Dolly Salvador says nobody could have prepared her for the raw, terrifying beauty of Memphis' colorful pedestrian crossings.
"It's an incredible play on the whole concept of street art," says Salvador, the longtime critic for Over the Couch Quarterly
and founding editor of Fancy Art
magazine. "The fact that it was created by "the Man," as they say, only makes it that much more subversive and so right now.'"
Salvador came to Memphis because she'd seen pictures of the crosswalks posted online and knew she had to see them in person.
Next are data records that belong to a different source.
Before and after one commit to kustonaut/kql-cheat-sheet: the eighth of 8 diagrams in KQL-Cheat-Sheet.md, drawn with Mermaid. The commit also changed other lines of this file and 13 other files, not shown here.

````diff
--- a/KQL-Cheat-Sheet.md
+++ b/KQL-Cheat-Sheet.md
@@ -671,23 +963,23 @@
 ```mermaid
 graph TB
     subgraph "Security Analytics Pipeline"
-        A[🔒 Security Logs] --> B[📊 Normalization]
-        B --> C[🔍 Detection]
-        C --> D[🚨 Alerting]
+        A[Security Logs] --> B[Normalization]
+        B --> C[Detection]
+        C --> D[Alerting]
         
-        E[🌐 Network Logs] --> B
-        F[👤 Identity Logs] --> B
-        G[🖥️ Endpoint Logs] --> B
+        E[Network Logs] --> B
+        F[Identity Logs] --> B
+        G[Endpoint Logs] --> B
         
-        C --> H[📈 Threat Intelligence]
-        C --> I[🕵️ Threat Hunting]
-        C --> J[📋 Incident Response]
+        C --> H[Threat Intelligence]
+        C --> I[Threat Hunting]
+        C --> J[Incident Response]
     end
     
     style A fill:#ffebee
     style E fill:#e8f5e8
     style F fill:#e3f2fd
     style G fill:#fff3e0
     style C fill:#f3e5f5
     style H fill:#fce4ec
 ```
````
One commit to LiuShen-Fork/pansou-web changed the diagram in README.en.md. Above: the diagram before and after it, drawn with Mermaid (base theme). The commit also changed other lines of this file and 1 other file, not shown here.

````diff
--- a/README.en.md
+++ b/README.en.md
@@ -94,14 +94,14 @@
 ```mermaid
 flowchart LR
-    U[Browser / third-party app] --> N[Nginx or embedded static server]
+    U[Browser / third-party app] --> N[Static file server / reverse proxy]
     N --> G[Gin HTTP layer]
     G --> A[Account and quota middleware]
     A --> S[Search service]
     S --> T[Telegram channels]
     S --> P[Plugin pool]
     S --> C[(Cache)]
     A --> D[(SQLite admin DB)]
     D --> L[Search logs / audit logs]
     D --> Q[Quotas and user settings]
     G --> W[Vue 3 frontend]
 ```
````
"They're even more magnificent than I expected," she says. "You can tell that there's rigid order here if you're looking down on it from above — that it was imagined as part of some real improvement. Then you drive up on it in your car and BAM, perspective transforms it into something disorienting, and a little chaotic. It creates this instant sense of paranoia, like all the nice, modern things invented to make life simpler are driving us mad. Such a perfect summation of our current techno-political malaise."
Memphis is hardly the first city to experiment with color coded intersections. "But it's so visually brutal," Salvador purrs. "I don't know how they did that using basic green and white strokes and those variously shaped patches of blue in the corners, but I love it so, so much."